Oculus CTO John Carmack says 'we missed an opportunity' with Gear VR
Image courtesy of: Samsung
Oculus CTO John Carmack offered what he called a “eulogy” for the Gear VR on stage to attendees during his signature keynote at Oculus Connect 6 (OC6), calling Samsung’s mobile VR headset powered by Oculus, a missed opportunity.
“While the software is supported, the days are numbered. And I do think we missed an opportunity here,” said Carmack. “I invested a whole lot of effort into it and it’s the foundation that we’ve built all the mobile things off of. But looking back it’s clear we had huge unit volumes […] much larger than all our other headsets. And it had good reviews, people liked it. But it was not retentive.”
According to Carmack, the retention rate of the Gear VR was far lower than all the other VR headsets in the Oculus product lineup—which includes Quest, Rift S, Rift, and Go. And considering that Samsung is dropping Gear VR support from its latest Galaxy Note 10 series smartphones, it’s no surprise that this appears to be the end of the line.
Carmack detailed a number of the concerns and shortcomings that were raised early on about the Gear VR. One of the issues was that people would constantly worry about draining their smartphone’s battery whenever they wanted to use the headset, however, more importantly, Carmack points out that the bigger issue revolves around friction in getting into these immersive mobile VR experiences that essentially turn many people off—such as the inconvenient hassle of users having to deal with taking out their smartphones, removing cases, mounting and docking it properly into the headset, etc., all significantly contributed to the overall poor retention rate of the Gear VR platform.
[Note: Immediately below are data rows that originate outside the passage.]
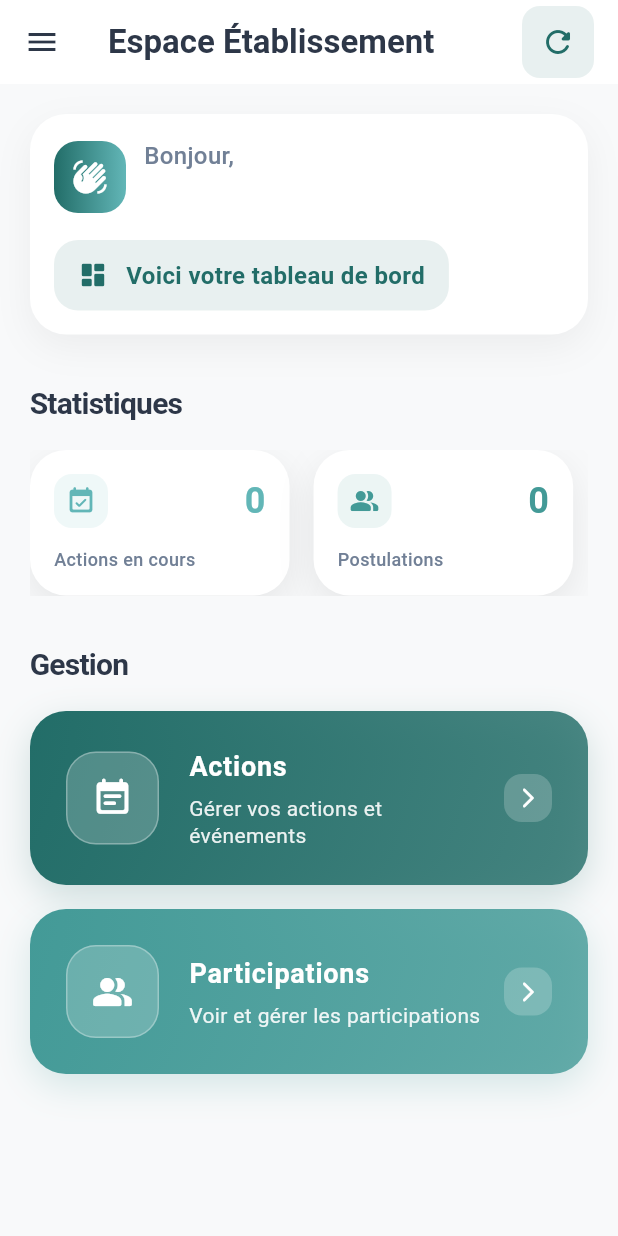
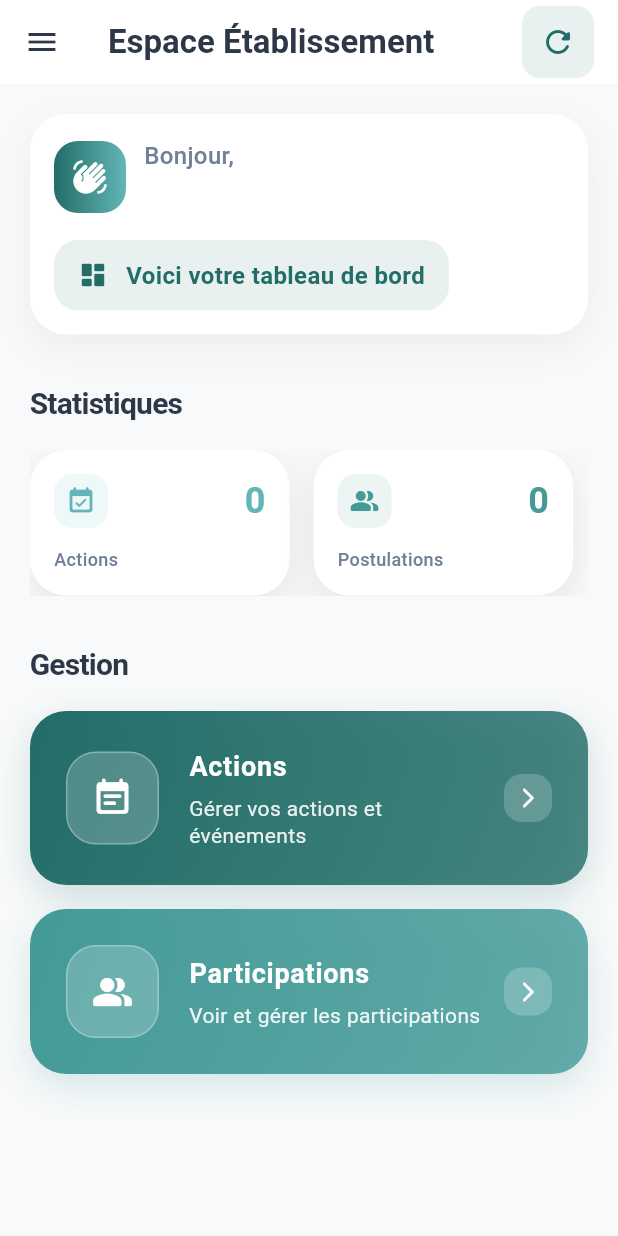
Before and after one commit to feeryel/master_application, a Flutter app: the EspaceEtablissementPage screen opened directly, on a phone screen of 412 x 824 dp. Run offline on Flutter 3.47's test engine with Material 3 defaults, Android fonts, the phone set to English and light mode, and no system bars; drawn by our look-alikes of flutter_animate; our stand-ins replace cloud_firestore, firebase_auth, firebase_core, firebase_messaging, flutter_local_notifications; accounts and stored records are empty.

Commit message:
statistiques done

```diff
--- a/lib/pages/espaceEtablissementPage.dart
+++ b/lib/pages/espaceEtablissementPage.dart
@@ -753,7 +753,7 @@ Widget _buildDrawer() {
                         children: [
                           _buildStatCard(
                             nombreActions.toString(),
-                            "Actions en cours",
+                            "Actions ",
                             Icons.event_available_rounded,
                             accentColor,
                           ),
```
Carmack referred to Google’s Daydream headset admitting that the holder was “a bit” better than compared to the Gear VR—noting that Google chose to sacrifice features like a touchpad or integrated IMU to make the process of placing a smartphone into the headset as simple and convenient as possible. “The lessons we learned from this is that it’s almost always better to trade things to make it easier and faster to get into the experience,” said Carmack.
Oculus has since taken these lessons learned from the Gear VR and have pushed beyond the idea and limitations of phone-powered headsets in favor of their own standalone VR devices, like the Go and Quest. The Oculus Quest especially is proving to be a great success as Facebook CEO, Mark Zuckerberg, noted during his keynote on day one of Oculus Connect 6 that Quest already is responsible for over 20% of the $100+ million spent in the Oculus Store.